Spanish Cultural References
I came across this sentence:
"Las modas se caracterizan por ser efímeras, y en algunas ocasiones son cíclicas, aparecen una y otra vez como el Guadiana."
Which translates to,
"Fads are characterized by being short-lived, and are sometimes cyclical, appearing now and then like the Guadiana."
The Guadiana is a river in Spain known for flowing intermittently. Of course, most people living outside of Spain and Portugal wouldn't even know what a guadiana is. What is the best course of action here? Adding a footnote explaining the reference(against the owl's liking)? Or replacing it with an American equivalent (if one even exists)?
I aim to translate to the target language in a way that best captures the intent of the author; in a way that the language flows well and is enjoyable to read.
We see from machine translation how terrible 'literal translation' is. Translations require choices, which are sometimes extremely difficult to make; as can be seen with preferences among multiple translations of popular books.
I would not explain the Spanish river, but look to capture the tone of the text with the closest English equivalent. At times, as with many idioms, there is no 'correct' translation, but rather, a 'best effort' intent to bring the author's tone and meaning to the target language.
I like GoodandPlenty's answer . If I were translating , I would leave the "Guardiana " in , and inquisitive people can track down the reference , and those who don't care to do that can perhaps intuit the reference .
In the French and German course I tend to add some short explanation between brackets. And I also tend to not translate names in those languages, putting the translation between brackets. Keep in mind that we can't make hyperlinks in our translations.
Hmm. What about jokes that only make sense in Spanish like:
>Las tres clases de personas más involucradas en el nacimiento o propagación de una moda o tendencia social son los mavens, los vendedores y los conectores.
>No, no son especies alienígenas de Star Trek o de Babylon 5.
>The three kinds of people who are most involved in the birth or propagation of a fad or social trend are mavens, salesmen, and connectors.
>No, they're not alien species from Star Trek or Babylon 5.
I'm guessing in Spanish, mavens, vendedores, and conectores sound like alien species, as opposed to "salesmen". Unless that's the joke...
I think the joke there is perhaps more that they are considered to be a type of alien species by teenagers and young adults - maven is another word for judge/arbiter/referee or an expert in a particular field , though I have no idea what is meant by 'connectors' - conductors? However, it's hard to say what might be the best way to approach the translation without knowing the context of the rest of the article.
"Las moda se caracterizan por ser efímeras, y en algunas ocasiones son cíclicas, aparecen una y otra vez como el Guadiana."
I think the correct translation would be something like:

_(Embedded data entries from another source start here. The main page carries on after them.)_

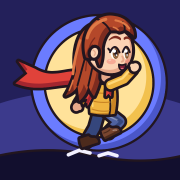
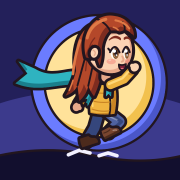
fix(amblem): logodaki atkı turkuaz oldu, sarı ile kırmızı yan yana gelmiyor
- Amblem, sekme işareti ve paylaşım görselinde Uktun'un atkısı kırmızı yerine turkuaz (gölgesi koyu turkuaz)
- Favicon, uygulama ikonları ve paylaşım görseli yeniden üretildi

Claude-Session: https://claude.ai/code/session_01CjLDHmnx52kt2x3rMBM3Pi

Changed region(s): [[0.0833, 0.3333, 0.4167, 0.5], [0.4722, 0.5278, 0.5278, 0.5833], [0.5833, 0.5, 0.6389, 0.5278]]

diff --git a/scripts/art/emblem.ts b/scripts/art/emblem.ts
@@ -15,8 +15,8 @@ const RING = '#6b7cff'
 const RING_S = '#4a56c9'
 const HILL = '#120f2e'
 const FAR = '#33307a'
-const SCARF = '#e0423a'
-const SCARF_S = '#a3262f'
+const SCARF = '#2fb3c0'
+const SCARF_S = '#1a7f8c'
 const CREAM = '#f3f1ff'
 const SKIN = LOOKS.uktun.skin
 /** heroDraw'ın kendi dış hat kalınlığı (çizim biriminde) */
@@ -97,7 +97,7 @@ export interface EmblemOpts {
   inset?: number
 }
 
-/** Ana amblem: gün batımı diskinin önünde seken kırmızı atkılı Uktun. */
+/** Ana amblem: gün batımı diskinin önünde seken turkuaz atkılı Uktun (sarı güneş ve ceketle kırmızı yan yana gelmesin). */
 export function drawEmblem(c: Ctx, size: number, o: EmblemOpts = {}) {
   const k = size / 100
   c.save()
@@ -136,7 +136,7 @@ function frame(c: Ctx, size: number) {
   c.restore()
 }
 
-// ── sekme işareti (favicon): cepheden yüz + kırmızı atkı, altın güneşin önünde ──
+// ── sekme işareti (favicon): cepheden yüz + turkuaz atkı, altın güneşin önünde ──
 
 const MARK_HAIR = '#c4532a'
 const BLUSH = '#f0a08c'
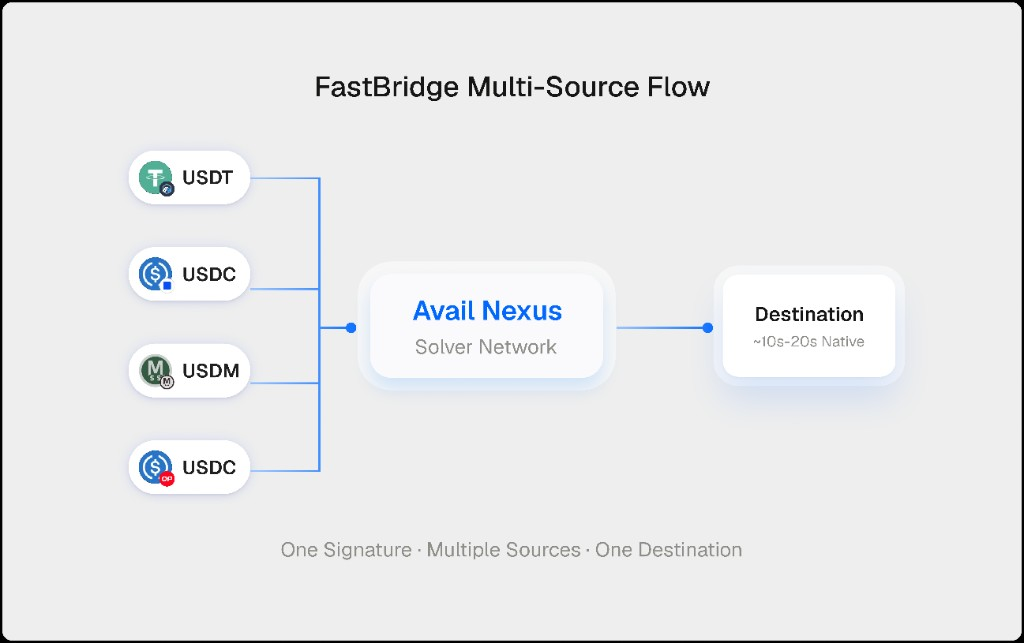
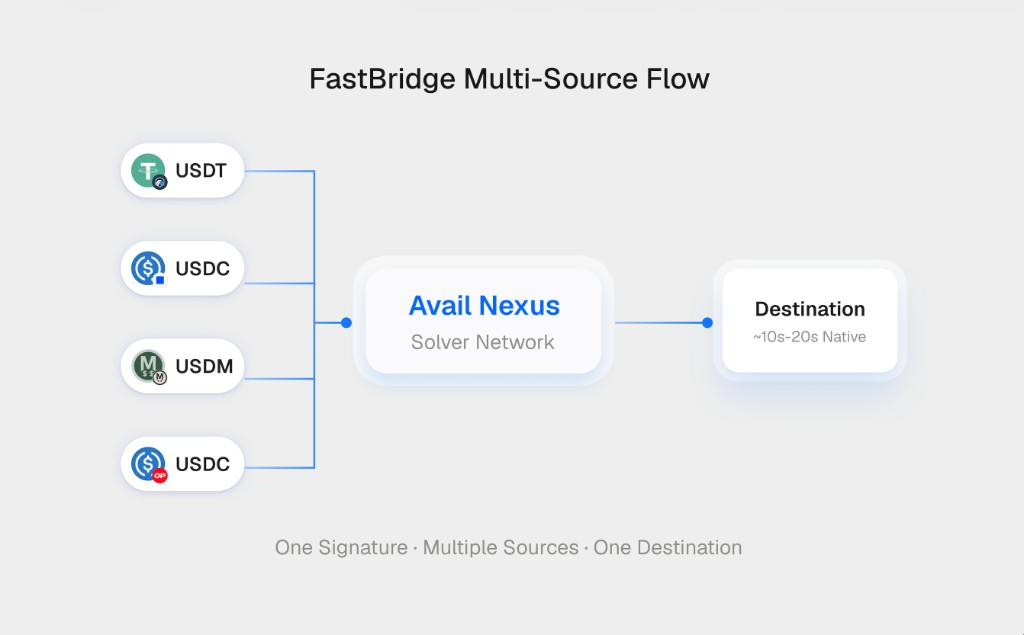
Update guide images to the latest screenshot exports.
Replace the FastBridge swap screenshot and multi-source flow diagram with the new assets provided by the user.

diff --git a/best-cross-chain-bridge-2026.html b/best-cross-chain-bridge-2026.html
@@ -13,7 +13,7 @@
   <link rel="stylesheet" href="hero.css?v=53">
   <link rel="stylesheet" href="sections.css?v=30">
   <link rel="stylesheet" href="faq.css?v=12">
-  <link rel="stylesheet" href="seo-page.css?v=38">
+  <link rel="stylesheet" href="seo-page.css?v=39">
   <link rel="stylesheet" href="button-hovers.css?v=20260605">
 </head>
 <body>
@@ -109,8 +109,8 @@
               </div>
               <p class="seo-pick__tagline"><strong>Best for:</strong> consolidating assets from multiple chains; cross-chain swaps; onboarding to new EVM L2s without managing gas.</p>
               <figure class="seo-pick__screenshot seo-pick__screenshot--filled">
-                <a href="assets/branding/screenshots/fastbridge-swap-ui-light.png?v=5" target="_blank" rel="noopener noreferrer">
-                  <img src="assets/branding/screenshots/fastbridge-swap-ui-light.png?v=5" alt="FastBridge Swap interface with send, receive, and recipient fields" width="1024" height="642" decoding="async" fetchpriority="high">
+                <a href="assets/branding/screenshots/fastbridge-swap-ui-light.png?v=6" target="_blank" rel="noopener noreferrer">
+                  <img src="assets/branding/screenshots/fastbridge-swap-ui-light.png?v=6" alt="FastBridge Swap interface with send, receive, and recipient fields" width="1024" height="637" decoding="async" fetchpriority="high">
                 </a>
                 <figcaption>Screenshot · fastbridge.availproject.org</figcaption>
               </figure>
@@ -323,7 +323,7 @@
           <p>Intent-based bridges flip the model. The user declares an outcome, <em>"I want X USDC on chain Y"</em>, and a solver fulfills the intent using their own liquidity on the destination chain, delivering native tokens in seconds. The solver is reimbursed on-chain after verification. FastBridge, Across, and deBridge all use this architecture.</p>
 
           <figure class="seo-flow">
-            <img src="assets/branding/diagrams/fastbridge-multi-source-flow.png?v=8" alt="FastBridge multi-source flow diagram showing USDT, USDC, USDM, and USDC on Optimism flowing through Avail Nexus solver network to a destination in one signature" width="1024" height="643" loading="lazy" decoding="async">
+            <img src="assets/branding/diagrams/fastbridge-multi-source-flow.png?v=9" alt="FastBridge multi-source flow diagram showing USDT, USDC, USDM, and USDC on Optimism flowing through Avail Nexus solver network to a destination in one signature" width="1024" height="635" loading="lazy" decoding="async">
           </figure>
 
           <p>FastBridge extends the intent model further. Most intent bridges still resolve to one source chain per intent. <strong>FastBridge resolves a single intent across multiple source chains simultaneously</strong>, and can swap into a different destination token in the same flow.</p>
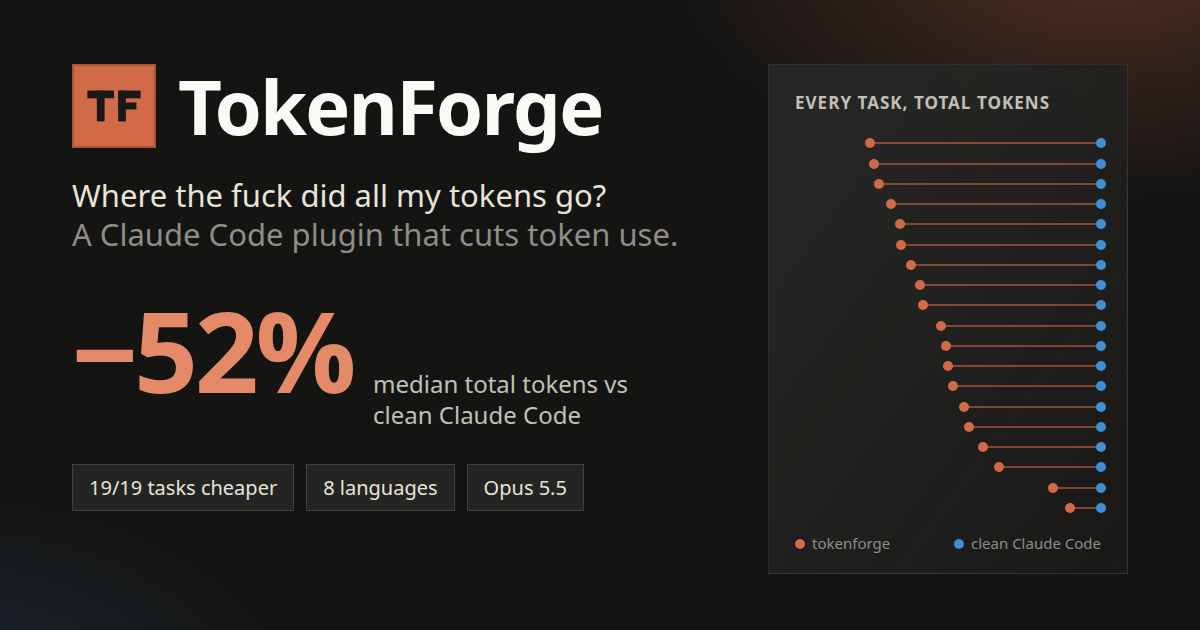
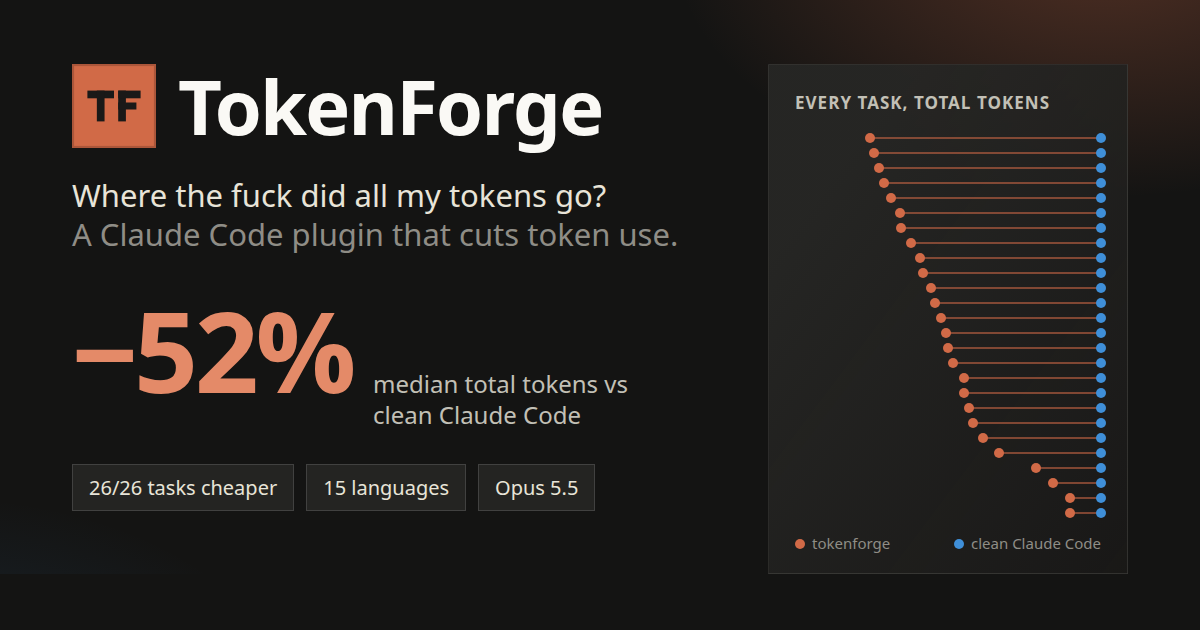
Site: 26 tasks, 16 from-scratch projects in 15 languages; regenerate data and preview image; note excluded Ruby task

Changed region(s): [[0.7092, 0.2111, 0.925, 0.8444], [0.2467, 0.754, 0.4933, 0.8143], [0.0617, 0.754, 0.1233, 0.7841]]

diff --git a/src/pages/home.ts b/src/pages/home.ts
@@ -13,6 +13,7 @@ export function home(view: HTMLElement): void {
   const off = data.lean.find((l) => l.level === 'off')?.tokens ?? 0;
   const bal = data.lean.find((l) => l.level === 'balanced')?.tokens ?? 0;
   const worse = data.tasks.filter((t) => t.qualityDiff < 0);
+  const scratchLangs = new Set(data.tasks.filter((t) => t.group === 'scratch').map((t) => t.language)).size;
 
   view.innerHTML = `
   <header class="phero" aria-labelledby="hero-title">
@@ -75,7 +76,7 @@ export function home(view: HTMLElement): void {
 
   <section class="psec" id="numbers">
     <p class="plabel">Benchmark</p>
-    <h2>Measured on 19 real tasks, not estimated.</h2>
+    <h2>Measured on ${a.tasks} real tasks, not estimated.</h2>
     <div class="pstats">
       <div class="hi"><div class="n">${Math.round(a.medianSavings)}%</div><div class="l">fewer tokens (median)</div></div>
       <div><div class="n">${a.tasksCheaper}/${a.tasks}</div><div class="l">tasks cheaper</div></div>
@@ -92,7 +93,7 @@ export function home(view: HTMLElement): void {
       <div class="chart-box" id="db-existing"></div>
       <details class="data"><summary>Data table: all ${a.tasks} tasks</summary>${resultsTable()}</details>
     </article>
-    <p class="pcap">${a.tasks} tasks, ${a.scratchTasks} from-scratch projects in 8 languages. ${MODEL_NAME} on both sides, checked in every API response. Medians of 1–3 runs per side.${worse.length ? ` Quality was lower on one task (${worse.map((t) => t.label).join(', ')}): every hidden test passes, the design checks score lower.` : ''} <a href="#/benchmark">Method and caveats →</a></p>
+    <p class="pcap">${a.tasks} tasks, ${a.scratchTasks} from-scratch projects in ${scratchLangs} languages. ${MODEL_NAME} on both sides, checked in every API response. Medians of 1–3 runs per side.${worse.length ? ` Quality was lower on one task (${worse.map((t) => t.label).join(', ')}): every hidden test passes, the design checks score lower.` : ''} <a href="#/benchmark">Method and caveats →</a></p>
   </section>
 
   <section class="psec" id="install">

diff --git a/src/pages/benchmark.ts b/src/pages/benchmark.ts
@@ -64,6 +64,7 @@ export function benchmark(view: HTMLElement): void {
         <h2>Caveats, stated plainly</h2>
         <ul>
           <li><strong>Single runs.</strong> Most tasks have one run per side, a few have two or three. Single runs vary by about ±20%. Read per-task numbers as rough and the overall result as solid.</li>
+          <li><strong>One task left out.</strong> A Ruby log analyzer was run once per side and is not in these results: TokenForge used 14% more tokens on it (443k vs 390k), quality 96.25 vs 96.83. The exclusion is listed in <code>bench/benchmark.config.json</code> and the runs are kept.</li>
           <li><strong>Session length.</strong> The benchmark covers sessions of roughly 5–30 calls. Long interactive sessions are not measured yet.</li>
           <li><strong>One quality drop.</strong> On scheduled transfers, every hidden test passes, but TokenForge scores 94 on the structural design checks (9/15), as in every TokenForge run of that task.</li>
           <li><strong>Hooks rewrite some commands.</strong> Raw build and test commands, broad <code>cat</code> dumps and <code>ssh</code> are rewritten to compact tools. See <a href="#/docs/hooks">Hooks</a> for the exact list and escape hatches.</li>
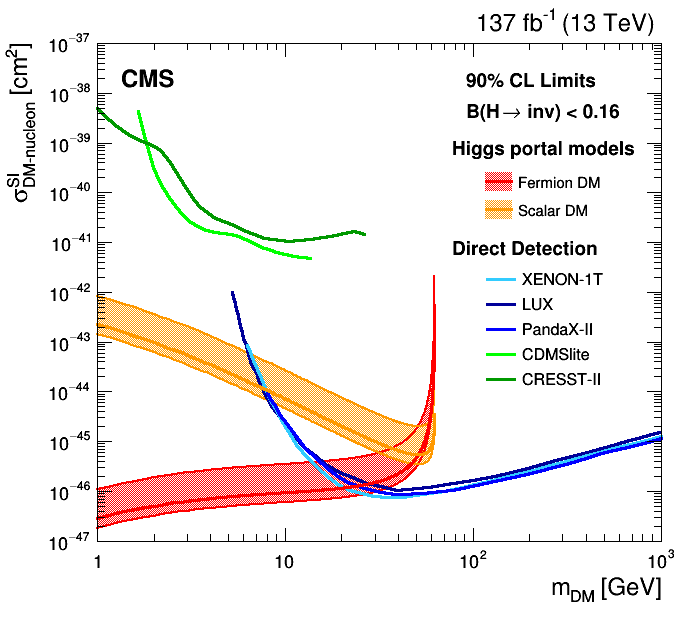
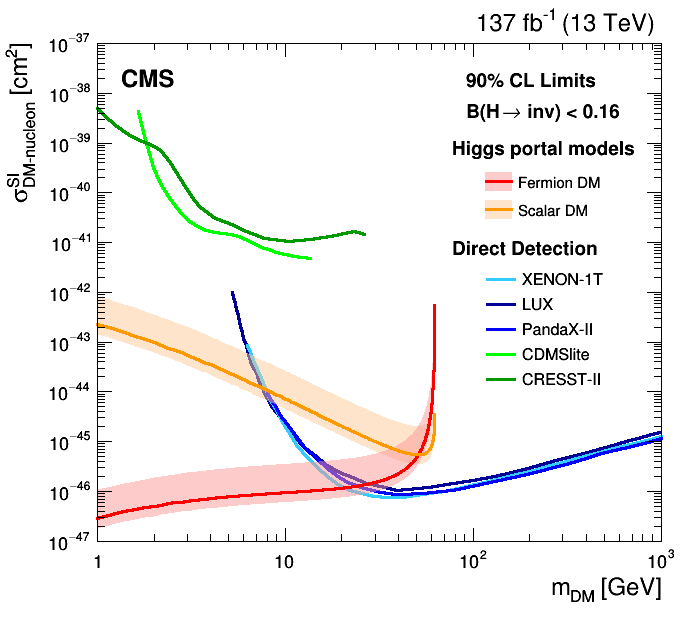
Adding useful comments. Defining variables to set some common properties. Sorting out ordering of elements

Changed region(s): [[0.1207, 0.4582, 0.6336, 0.8553], [0.694, 0.2749, 0.7543, 0.3666]]

diff --git a/chapters/higgstoinv/figures/dark_matter_limit/makeHiggsPortalPlot.C b/chapters/higgstoinv/figures/dark_matter_limit/makeHiggsPortalPlot.C
@@ -79,7 +79,7 @@ void makeHiggsPortalPlot(float observedBR, string outputDIR){
   TGraph* observedBound_fermion_min = new TGraph();
   TGraph* observedBound_fermion_max = new TGraph();
 
-  // loop on DM mass values
+  // loop on DM mass values, getting nominal values for lines, and min. and max. values for bands
   int ipoint_fermion = 0;
   int ipoint_scalar = 0;
   for(float dmMass = minDM; dmMass <= maxDM; dmMass = dmMass+stepDM){
@@ -95,7 +95,7 @@ void makeHiggsPortalPlot(float observedBR, string outputDIR){
     ipoint_scalar++;
   }
   
-  
+  // Draw canvas
   TH1* frame = canvas->DrawFrame(minX,minY_dd,maxX,maxY_dd,"");
   frame->GetYaxis()->SetTitle("#sigma^{SI}_{DM-nucleon} [cm^{2}]");
   frame->GetXaxis()->SetTitle("m_{DM} [GeV]");
@@ -112,18 +112,28 @@ void makeHiggsPortalPlot(float observedBR, string outputDIR){
   gPad->SetLeftMargin(0.14);
   frame->Draw();
 
-  observedBound_fermion->SetLineColor(kRed);
-  observedBound_fermion->SetLineWidth(3);
-  observedBound_fermion_min->SetLineColor(kRed);
-  observedBound_fermion_min->SetLineWidth(2);
-  observedBound_fermion_max->SetLineColor(kRed);
-  observedBound_fermion_max->SetLineWidth(2);
-  observedBound_scalar->SetLineColor(kOrange-3);
-  observedBound_scalar->SetLineWidth(3);
-  observedBound_scalar_min->SetLineColor(kOrange-3);
-  observedBound_scalar_min->SetLineWidth(2);
-  observedBound_scalar_max->SetLineColor(kOrange-3);
-  observedBound_scalar_max->SetLineWidth(2);
+  // Set aesthetics for fermion and scalar lines and bands
+  int fermion_line_colour = kRed;
+  int scalar_line_colour = kOrange - 3;
+  int fermion_shade_colour = kRed - 9;
+  int scalar_shade_colour = kOrange - 9;
+  int nominal_line_width = 3;
+  int band_line_width = 0;
+  double shade_alpha = 0.5;  // transparency (0. = fully transparent, 1. = opaque)
+
+  observedBound_fermion->SetLineColorAlpha(fermion_line_colour, 1.);
+  observedBound_fermion->SetLineWidth(nominal_line_width);
+  observedBound_fermion_min->SetLineColorAlpha(fermion_shade_colour, shade_alpha);
+  observedBound_fermion_min->SetLineWidth(band_line_width);
+  observedBound_fermion_max->SetLineColorAlpha(fermion_shade_colour, shade_alpha);
+  observedBound_fermion_max->SetLineWidth(band_line_width);
+
+  observedBound_scalar->SetLineColor(scalar_line_colour);
+  observedBound_scalar->SetLineWidth(nominal_line_width);
+  observedBound_scalar_min->SetLineColorAlpha(scalar_shade_colour, shade_alpha);
+  observedBound_scalar_min->SetLineWidth(band_line_width);
+  observedBound_scalar_max->SetLineColorAlpha(scalar_shade_colour, shade_alpha);
+  observedBound_scalar_max->SetLineWidth(band_line_width);
 
   TGraph* observed_fermion_shade = new TGraph();
   TGraph* observed_scalar_shade = new TGraph();
@@ -159,28 +169,18 @@ void makeHiggsPortalPlot(float observedBR, string outputDIR){
     observed_scalar_shade->SetPoint(ipoint+ipoint_offset,x,y);    
     ipoint++;
   }
-    
 
-  observed_fermion_shade->SetFillStyle(3001);
-  observed_fermion_shade->SetFillColor(kRed);
-  observed_fermion_shade->SetLineColor(kRed);
-  observed_fermion_shade->SetLineWidth(3);
-  observed_scalar_shade->SetFillStyle(3001);
-  observed_scalar_shade->SetFillColor(kOrange-3);
-  observed_scalar_shade->SetLineColor(kOrange-3);
-  observed_scalar_shade->SetLineWidth(3);
-  
-  observed_fermion_shade->Draw("F same");
-  observed_scalar_shade->Draw("F same");
+  int shade_style = 1001;  // solid fill
+  observed_fermion_shade->SetFillStyle(shade_style);
+  observed_fermion_shade->SetFillColorAlpha(fermion_shade_colour, shade_alpha);
+  observed_fermion_shade->SetLineColor(fermion_line_colour);  // Sets line colour in legend
+  observed_fermion_shade->SetLineWidth(nominal_line_width);  // Sets line width in legend
+  observed_scalar_shade->SetFillStyle(shade_style);
+  observed_scalar_shade->SetFillColorAlpha(scalar_shade_colour, shade_alpha);
+  observed_scalar_shade->SetLineColor(scalar_line_colour);
+  observed_scalar_shade->SetLineWidth(nominal_line_width);
 
-  observedBound_fermion->Draw("L SAME");
-  observedBound_fermion_min->Draw("L SAME");
-  observedBound_fermion_max->Draw("L SAME");
-
-  observedBound_scalar->Draw("L SAME");
-  observedBound_scalar_min->Draw("L SAME");
-  observedBound_scalar_max->Draw("L SAME");
-
+  // Create lines for direct detection limits and draw
   TGraph *lM0 = lux();
   TGraph *lM1 = cdmslite();
   TGraph *lM2 = xenon();
@@ -199,9 +199,18 @@ void makeHiggsPortalPlot(float observedBR, string outputDIR){
   lM3->Draw("L SAME");
   lM4->Draw("L SAME");
 
+  // Draw fermion and scalar lines and bands on top
+  observed_scalar_shade->Draw("F same");
+  observedBound_scalar_min->Draw("L SAME");
+  observedBound_scalar_max->Draw("L SAME");
+
+  observed_fermion_shade->Draw("F same");
+  observedBound_fermion_min->Draw("L SAME");
+  observedBound_fermion_max->Draw("L SAME");
   observedBound_fermion->Draw("L SAME");
   observedBound_scalar->Draw("L SAME");
 
+  // Add annotations and legends
   TLatex* tex = new TLatex();
   tex->SetNDC();
   tex->SetTextFont(72);
@@ -243,7 +252,6 @@ void makeHiggsPortalPlot(float observedBR, string outputDIR){
   leg_2->AddEntry(lM3 ,"CRESST-II","L");
   leg_2->Draw("same");
   
-
   CMS_lumi(canvas,"137");
   canvas->RedrawAxis("samesaxis");
    
@@ -433,6 +441,7 @@ TGraph *cdmslite(){
   
 }
 
+
 TGraph *xenon(){
   
   int i0 = -1;
@@ -491,6 +500,7 @@ TGraph *xenon(){
   return lLimit;
 
 }
+
 
 TGraph *panda(){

Fashions are characterized by being short-lived, and sometimes cyclical, appearing over and over like a river.
The author is saying that fashions don't last long, and are repetitive. He's like mocking and being ironic about it, like not taking fashion seriously.